Records for this task >>
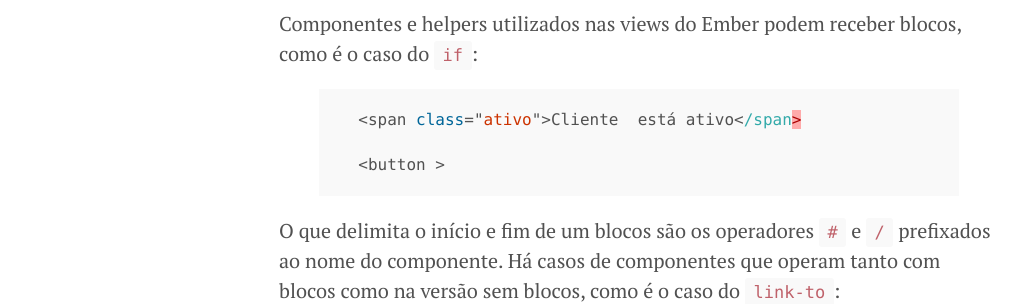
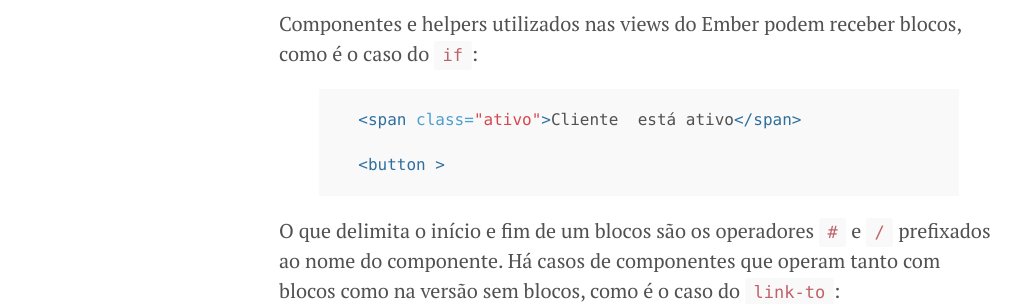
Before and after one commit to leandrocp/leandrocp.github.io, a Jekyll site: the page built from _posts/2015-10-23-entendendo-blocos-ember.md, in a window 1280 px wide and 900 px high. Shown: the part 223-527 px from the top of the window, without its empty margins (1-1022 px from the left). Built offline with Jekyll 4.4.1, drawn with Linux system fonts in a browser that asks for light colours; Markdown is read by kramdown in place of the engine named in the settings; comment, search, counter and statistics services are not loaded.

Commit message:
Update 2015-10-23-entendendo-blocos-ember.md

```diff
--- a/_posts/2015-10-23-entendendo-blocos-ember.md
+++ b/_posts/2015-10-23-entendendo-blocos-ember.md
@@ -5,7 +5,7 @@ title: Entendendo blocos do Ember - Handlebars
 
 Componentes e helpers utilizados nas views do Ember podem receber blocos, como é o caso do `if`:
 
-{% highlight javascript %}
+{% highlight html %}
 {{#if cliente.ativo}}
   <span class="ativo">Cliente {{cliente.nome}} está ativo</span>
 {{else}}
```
* * *
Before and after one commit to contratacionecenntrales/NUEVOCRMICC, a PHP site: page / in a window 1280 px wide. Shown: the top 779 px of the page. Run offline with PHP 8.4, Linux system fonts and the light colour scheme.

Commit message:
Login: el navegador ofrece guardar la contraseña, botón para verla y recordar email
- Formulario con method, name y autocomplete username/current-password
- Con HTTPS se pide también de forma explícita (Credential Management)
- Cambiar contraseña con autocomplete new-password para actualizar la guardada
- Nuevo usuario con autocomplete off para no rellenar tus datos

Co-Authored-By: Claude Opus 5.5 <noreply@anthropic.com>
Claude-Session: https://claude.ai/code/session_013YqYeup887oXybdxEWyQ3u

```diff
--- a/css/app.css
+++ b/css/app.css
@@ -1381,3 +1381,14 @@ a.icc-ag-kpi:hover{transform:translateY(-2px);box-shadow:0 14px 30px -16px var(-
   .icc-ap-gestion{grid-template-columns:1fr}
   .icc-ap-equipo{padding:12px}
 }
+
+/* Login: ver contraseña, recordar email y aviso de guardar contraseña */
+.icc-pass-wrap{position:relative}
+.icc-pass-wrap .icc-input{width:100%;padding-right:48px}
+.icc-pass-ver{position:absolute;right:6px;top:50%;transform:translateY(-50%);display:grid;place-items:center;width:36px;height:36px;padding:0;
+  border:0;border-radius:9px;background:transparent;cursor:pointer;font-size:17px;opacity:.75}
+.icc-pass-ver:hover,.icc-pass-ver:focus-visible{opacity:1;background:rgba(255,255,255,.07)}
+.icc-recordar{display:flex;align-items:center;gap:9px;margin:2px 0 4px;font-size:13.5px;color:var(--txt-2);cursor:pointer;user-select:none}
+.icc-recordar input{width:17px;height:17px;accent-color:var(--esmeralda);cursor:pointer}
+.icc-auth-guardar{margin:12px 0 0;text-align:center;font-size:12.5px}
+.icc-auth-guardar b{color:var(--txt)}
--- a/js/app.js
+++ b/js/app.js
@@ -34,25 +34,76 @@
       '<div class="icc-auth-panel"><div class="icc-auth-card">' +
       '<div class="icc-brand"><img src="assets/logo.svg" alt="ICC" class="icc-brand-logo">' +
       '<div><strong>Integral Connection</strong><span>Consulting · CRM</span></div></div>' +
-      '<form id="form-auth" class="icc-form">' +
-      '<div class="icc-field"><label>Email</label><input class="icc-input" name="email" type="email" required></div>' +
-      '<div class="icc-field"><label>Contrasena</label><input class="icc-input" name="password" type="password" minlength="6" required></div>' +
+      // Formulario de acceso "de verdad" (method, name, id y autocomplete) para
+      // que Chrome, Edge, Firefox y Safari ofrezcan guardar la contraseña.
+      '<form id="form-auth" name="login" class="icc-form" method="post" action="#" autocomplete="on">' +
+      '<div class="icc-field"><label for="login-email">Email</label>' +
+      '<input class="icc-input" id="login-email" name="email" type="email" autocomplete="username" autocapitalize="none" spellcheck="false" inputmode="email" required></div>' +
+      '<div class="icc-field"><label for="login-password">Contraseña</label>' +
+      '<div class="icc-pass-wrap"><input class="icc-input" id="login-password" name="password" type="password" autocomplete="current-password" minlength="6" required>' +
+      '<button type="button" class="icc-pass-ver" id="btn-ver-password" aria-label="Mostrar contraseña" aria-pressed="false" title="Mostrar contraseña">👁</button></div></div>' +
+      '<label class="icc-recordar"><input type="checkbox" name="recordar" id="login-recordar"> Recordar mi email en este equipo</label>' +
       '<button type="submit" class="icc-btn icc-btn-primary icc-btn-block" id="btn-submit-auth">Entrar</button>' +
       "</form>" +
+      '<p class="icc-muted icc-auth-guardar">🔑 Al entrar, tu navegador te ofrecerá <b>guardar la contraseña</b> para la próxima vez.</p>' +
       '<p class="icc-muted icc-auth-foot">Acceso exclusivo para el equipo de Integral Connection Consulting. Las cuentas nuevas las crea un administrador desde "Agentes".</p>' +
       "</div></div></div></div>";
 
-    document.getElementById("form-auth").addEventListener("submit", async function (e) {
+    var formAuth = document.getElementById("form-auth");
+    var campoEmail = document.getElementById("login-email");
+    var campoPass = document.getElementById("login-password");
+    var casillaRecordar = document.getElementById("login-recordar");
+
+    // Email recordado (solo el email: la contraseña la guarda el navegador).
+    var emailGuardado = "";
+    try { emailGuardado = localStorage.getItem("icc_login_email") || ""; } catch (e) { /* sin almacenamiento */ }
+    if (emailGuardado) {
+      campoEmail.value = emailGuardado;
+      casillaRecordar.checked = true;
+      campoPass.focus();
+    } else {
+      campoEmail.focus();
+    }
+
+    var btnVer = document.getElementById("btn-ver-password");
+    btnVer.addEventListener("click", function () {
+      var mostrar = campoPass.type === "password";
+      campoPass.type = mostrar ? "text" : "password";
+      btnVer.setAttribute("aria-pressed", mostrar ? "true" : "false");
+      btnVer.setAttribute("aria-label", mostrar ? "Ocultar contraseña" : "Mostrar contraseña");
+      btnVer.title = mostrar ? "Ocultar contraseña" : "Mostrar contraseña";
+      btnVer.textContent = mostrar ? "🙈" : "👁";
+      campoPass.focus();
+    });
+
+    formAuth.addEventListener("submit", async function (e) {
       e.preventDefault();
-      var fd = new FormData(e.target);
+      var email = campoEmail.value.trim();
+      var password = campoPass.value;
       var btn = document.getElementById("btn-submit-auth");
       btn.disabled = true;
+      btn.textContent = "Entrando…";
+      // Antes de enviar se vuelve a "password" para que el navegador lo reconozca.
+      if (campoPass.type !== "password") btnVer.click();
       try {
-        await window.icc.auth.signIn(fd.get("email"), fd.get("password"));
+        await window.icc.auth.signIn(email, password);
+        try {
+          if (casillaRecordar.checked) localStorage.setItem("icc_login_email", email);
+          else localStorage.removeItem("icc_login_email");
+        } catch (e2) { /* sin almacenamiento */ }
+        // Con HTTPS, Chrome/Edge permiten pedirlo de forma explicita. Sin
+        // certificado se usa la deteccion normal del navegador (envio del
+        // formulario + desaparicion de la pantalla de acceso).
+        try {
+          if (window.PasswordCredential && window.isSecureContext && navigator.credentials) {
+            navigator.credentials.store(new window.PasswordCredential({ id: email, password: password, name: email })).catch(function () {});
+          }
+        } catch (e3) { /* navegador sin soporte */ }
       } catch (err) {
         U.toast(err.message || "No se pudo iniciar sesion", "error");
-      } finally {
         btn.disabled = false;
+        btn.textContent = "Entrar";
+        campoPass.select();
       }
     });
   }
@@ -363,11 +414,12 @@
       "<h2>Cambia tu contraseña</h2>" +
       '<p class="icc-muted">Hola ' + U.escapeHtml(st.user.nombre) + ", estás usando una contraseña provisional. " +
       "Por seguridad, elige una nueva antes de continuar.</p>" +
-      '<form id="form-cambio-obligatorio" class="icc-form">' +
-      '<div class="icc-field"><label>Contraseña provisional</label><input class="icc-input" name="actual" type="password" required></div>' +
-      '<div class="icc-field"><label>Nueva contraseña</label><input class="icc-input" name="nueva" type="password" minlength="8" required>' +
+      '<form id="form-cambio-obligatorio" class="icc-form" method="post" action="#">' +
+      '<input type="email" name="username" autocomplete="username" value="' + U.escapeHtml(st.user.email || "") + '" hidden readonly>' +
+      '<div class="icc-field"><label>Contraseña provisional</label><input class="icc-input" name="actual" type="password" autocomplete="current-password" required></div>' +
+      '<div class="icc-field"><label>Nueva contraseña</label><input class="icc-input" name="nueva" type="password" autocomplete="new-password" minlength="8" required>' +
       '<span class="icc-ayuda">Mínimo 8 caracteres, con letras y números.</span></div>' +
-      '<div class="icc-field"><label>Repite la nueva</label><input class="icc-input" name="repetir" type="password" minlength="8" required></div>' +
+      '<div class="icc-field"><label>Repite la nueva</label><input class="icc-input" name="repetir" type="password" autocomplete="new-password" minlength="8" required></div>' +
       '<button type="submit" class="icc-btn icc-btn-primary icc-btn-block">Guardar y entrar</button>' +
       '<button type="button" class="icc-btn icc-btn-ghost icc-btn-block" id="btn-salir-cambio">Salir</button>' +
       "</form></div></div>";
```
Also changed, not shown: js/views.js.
---
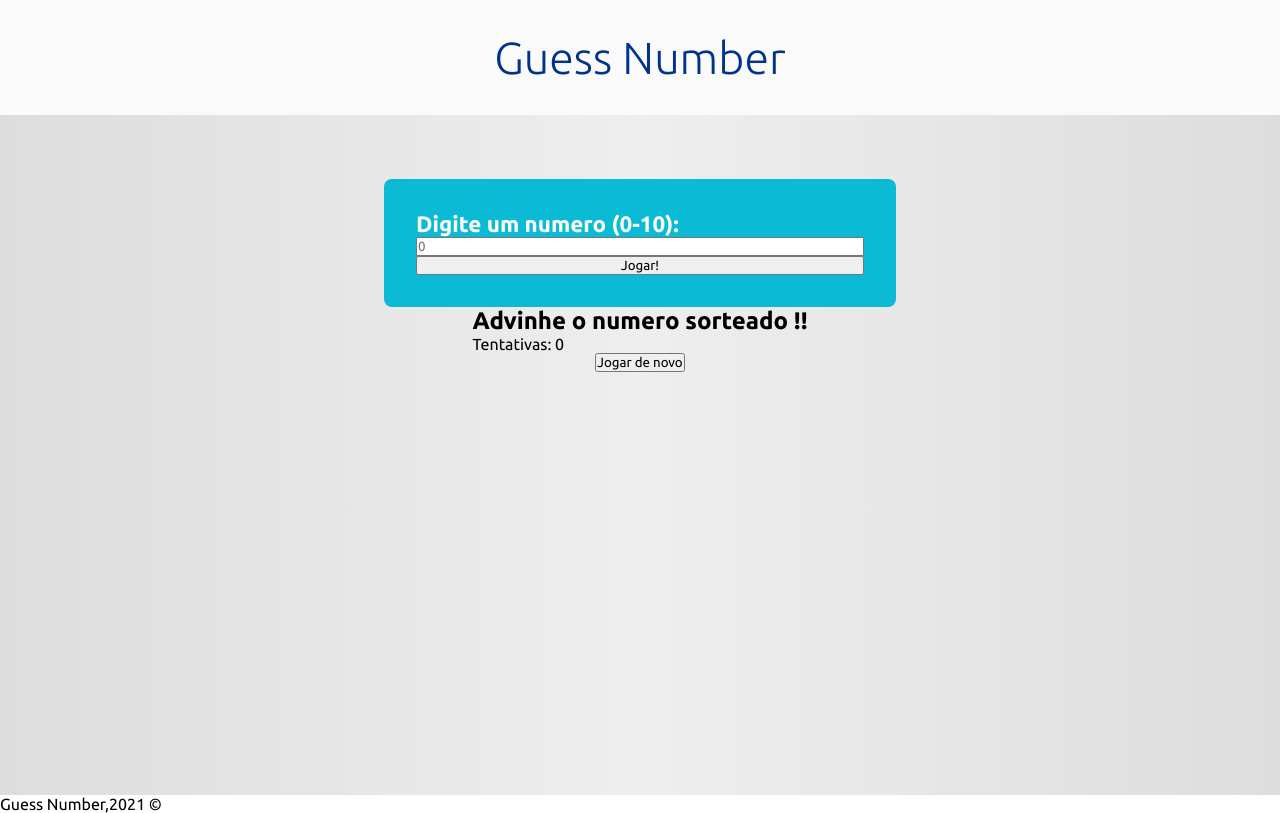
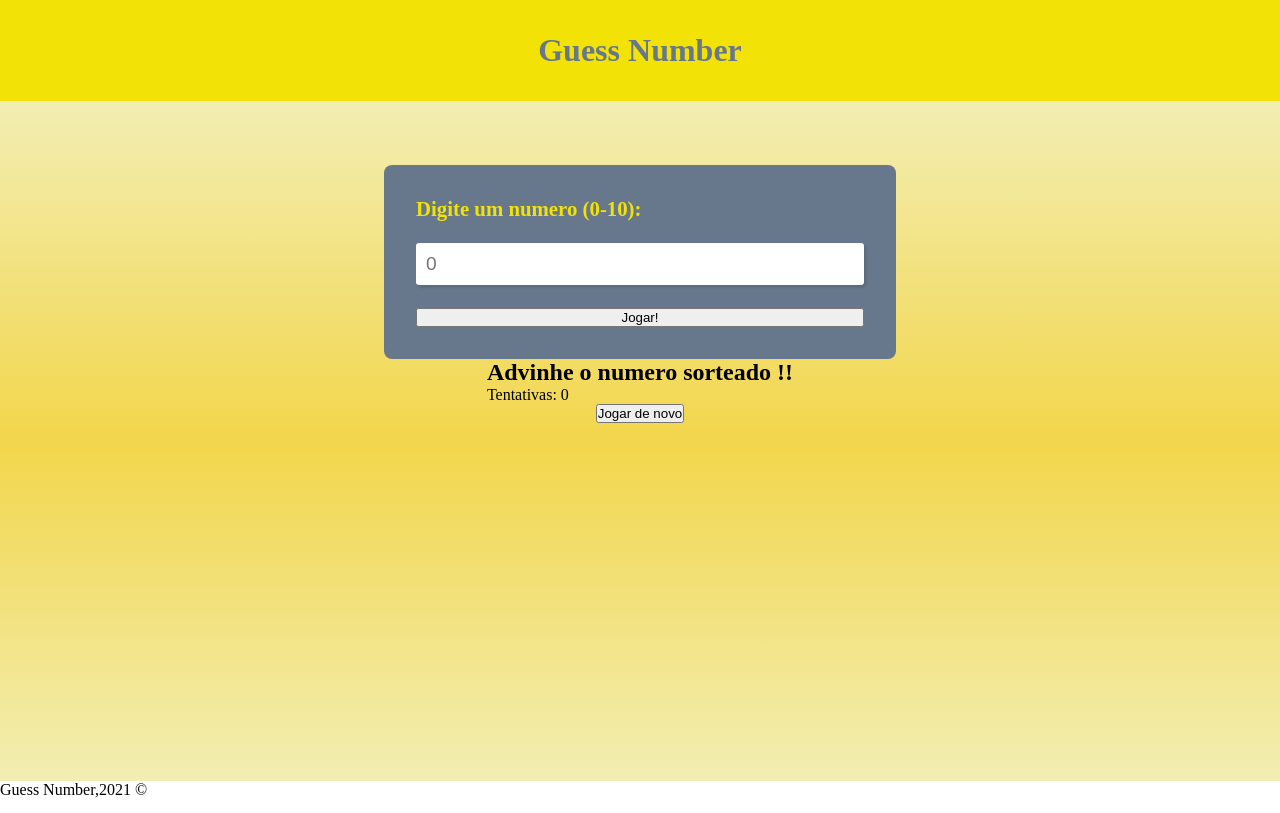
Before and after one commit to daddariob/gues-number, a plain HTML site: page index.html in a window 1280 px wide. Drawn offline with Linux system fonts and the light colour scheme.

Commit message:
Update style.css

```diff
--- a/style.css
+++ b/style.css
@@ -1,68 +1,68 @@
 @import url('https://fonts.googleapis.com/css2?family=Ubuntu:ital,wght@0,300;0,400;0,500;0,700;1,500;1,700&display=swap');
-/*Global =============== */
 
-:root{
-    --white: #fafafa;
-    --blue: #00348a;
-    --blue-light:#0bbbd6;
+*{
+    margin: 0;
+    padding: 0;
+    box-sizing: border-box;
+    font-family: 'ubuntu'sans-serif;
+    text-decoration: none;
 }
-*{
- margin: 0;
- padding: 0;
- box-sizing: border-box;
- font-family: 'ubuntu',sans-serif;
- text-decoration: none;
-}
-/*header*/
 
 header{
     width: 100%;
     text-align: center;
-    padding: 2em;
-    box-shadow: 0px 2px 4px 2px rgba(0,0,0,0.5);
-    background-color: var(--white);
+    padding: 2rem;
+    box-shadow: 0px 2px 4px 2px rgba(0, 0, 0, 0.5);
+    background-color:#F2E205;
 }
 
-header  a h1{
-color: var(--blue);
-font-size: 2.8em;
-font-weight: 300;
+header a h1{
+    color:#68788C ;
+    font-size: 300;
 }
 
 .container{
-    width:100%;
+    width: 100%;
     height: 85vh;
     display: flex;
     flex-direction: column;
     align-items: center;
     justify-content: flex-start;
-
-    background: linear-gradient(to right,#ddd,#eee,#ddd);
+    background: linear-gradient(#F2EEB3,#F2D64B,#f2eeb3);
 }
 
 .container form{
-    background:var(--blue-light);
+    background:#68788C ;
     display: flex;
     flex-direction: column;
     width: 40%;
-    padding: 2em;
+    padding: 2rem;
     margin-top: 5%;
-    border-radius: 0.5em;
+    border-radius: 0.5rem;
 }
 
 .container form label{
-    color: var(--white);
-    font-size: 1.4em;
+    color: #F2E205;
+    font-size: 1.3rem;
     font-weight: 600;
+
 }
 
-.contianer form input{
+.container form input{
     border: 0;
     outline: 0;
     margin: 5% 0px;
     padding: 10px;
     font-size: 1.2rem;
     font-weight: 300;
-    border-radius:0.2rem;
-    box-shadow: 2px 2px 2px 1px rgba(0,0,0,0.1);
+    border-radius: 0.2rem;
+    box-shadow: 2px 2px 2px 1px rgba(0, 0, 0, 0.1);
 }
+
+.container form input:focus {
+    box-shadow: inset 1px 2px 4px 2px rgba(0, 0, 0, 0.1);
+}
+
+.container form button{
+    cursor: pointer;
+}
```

Work task >> From the records above, pick out and copy each line holding the word "style".

Answer space >>
Update style.css
--- a/style.css
+++ b/style.css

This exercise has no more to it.